**Work to be completed:**
Below are some entries; write out each one of them exactly.

**Data extract:**
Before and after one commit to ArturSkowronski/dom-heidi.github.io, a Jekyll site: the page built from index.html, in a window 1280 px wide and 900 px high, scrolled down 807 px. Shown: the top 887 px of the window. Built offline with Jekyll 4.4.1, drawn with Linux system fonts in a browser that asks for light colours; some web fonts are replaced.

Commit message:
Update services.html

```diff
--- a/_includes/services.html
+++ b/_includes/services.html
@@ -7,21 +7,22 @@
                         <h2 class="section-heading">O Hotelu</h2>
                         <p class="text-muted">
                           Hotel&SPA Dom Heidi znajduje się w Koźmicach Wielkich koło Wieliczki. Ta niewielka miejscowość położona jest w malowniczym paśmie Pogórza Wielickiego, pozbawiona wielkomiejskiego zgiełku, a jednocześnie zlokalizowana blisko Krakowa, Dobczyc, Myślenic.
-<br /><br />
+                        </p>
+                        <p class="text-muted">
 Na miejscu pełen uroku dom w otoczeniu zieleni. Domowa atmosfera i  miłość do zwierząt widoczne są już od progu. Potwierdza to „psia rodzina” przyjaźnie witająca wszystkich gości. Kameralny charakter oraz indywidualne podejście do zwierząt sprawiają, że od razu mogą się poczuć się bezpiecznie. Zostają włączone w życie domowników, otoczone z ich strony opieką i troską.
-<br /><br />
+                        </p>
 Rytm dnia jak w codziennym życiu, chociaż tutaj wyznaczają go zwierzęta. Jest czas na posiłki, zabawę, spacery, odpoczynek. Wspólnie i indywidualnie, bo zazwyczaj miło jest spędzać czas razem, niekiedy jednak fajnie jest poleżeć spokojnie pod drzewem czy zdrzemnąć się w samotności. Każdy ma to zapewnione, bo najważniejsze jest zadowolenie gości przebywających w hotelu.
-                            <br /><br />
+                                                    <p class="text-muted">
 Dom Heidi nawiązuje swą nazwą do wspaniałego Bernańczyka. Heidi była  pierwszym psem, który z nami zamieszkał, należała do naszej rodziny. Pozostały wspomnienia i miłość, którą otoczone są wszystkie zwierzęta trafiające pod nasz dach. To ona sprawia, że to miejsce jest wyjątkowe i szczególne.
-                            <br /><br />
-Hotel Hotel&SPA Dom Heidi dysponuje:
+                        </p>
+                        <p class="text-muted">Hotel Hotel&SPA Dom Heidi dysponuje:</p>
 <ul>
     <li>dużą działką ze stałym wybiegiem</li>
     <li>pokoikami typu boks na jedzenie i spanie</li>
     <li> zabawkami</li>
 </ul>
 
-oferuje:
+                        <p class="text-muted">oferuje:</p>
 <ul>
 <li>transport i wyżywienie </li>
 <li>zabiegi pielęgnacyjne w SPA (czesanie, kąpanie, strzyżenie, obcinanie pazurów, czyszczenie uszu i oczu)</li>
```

**Answer space:**
Before and after one commit to ArturSkowronski/dom-heidi.github.io, a Jekyll site: the page built from index.html, in a window 1280 px wide and 900 px high, scrolled down 807 px. Shown: the top 887 px of the window. Built offline with Jekyll 4.4.1, drawn with Linux system fonts in a browser that asks for light colours; some web fonts are replaced.

Commit message:
Update services.html

```diff
--- a/_includes/services.html
+++ b/_includes/services.html
@@ -7,21 +7,22 @@
                         <h2 class="section-heading">O Hotelu</h2>
                         <p class="text-muted">
                           Hotel&SPA Dom Heidi znajduje się w Koźmicach Wielkich koło Wieliczki. Ta niewielka miejscowość położona jest w malowniczym paśmie Pogórza Wielickiego, pozbawiona wielkomiejskiego zgiełku, a jednocześnie zlokalizowana blisko Krakowa, Dobczyc, Myślenic.
-<br /><br />
+                        </p>
+                        <p class="text-muted">
 Na miejscu pełen uroku dom w otoczeniu zieleni. Domowa atmosfera i  miłość do zwierząt widoczne są już od progu. Potwierdza to „psia rodzina” przyjaźnie witająca wszystkich gości. Kameralny charakter oraz indywidualne podejście do zwierząt sprawiają, że od razu mogą się poczuć się bezpiecznie. Zostają włączone w życie domowników, otoczone z ich strony opieką i troską.
-<br /><br />
+                        </p>
 Rytm dnia jak w codziennym życiu, chociaż tutaj wyznaczają go zwierzęta. Jest czas na posiłki, zabawę, spacery, odpoczynek. Wspólnie i indywidualnie, bo zazwyczaj miło jest spędzać czas razem, niekiedy jednak fajnie jest poleżeć spokojnie pod drzewem czy zdrzemnąć się w samotności. Każdy ma to zapewnione, bo najważniejsze jest zadowolenie gości przebywających w hotelu.
-                            <br /><br />
+                                                    <p class="text-muted">
 Dom Heidi nawiązuje swą nazwą do wspaniałego Bernańczyka. Heidi była  pierwszym psem, który z nami zamieszkał, należała do naszej rodziny. Pozostały wspomnienia i miłość, którą otoczone są wszystkie zwierzęta trafiające pod nasz dach. To ona sprawia, że to miejsce jest wyjątkowe i szczególne.
-                            <br /><br />
-Hotel Hotel&SPA Dom Heidi dysponuje:
+                        </p>
+                        <p class="text-muted">Hotel Hotel&SPA Dom Heidi dysponuje:</p>
 <ul>
     <li>dużą działką ze stałym wybiegiem</li>
     <li>pokoikami typu boks na jedzenie i spanie</li>
     <li> zabawkami</li>
 </ul>
 
-oferuje:
+                        <p class="text-muted">oferuje:</p>
 <ul>
 <li>transport i wyżywienie </li>
 <li>zabiegi pielęgnacyjne w SPA (czesanie, kąpanie, strzyżenie, obcinanie pazurów, czyszczenie uszu i oczu)</li>
```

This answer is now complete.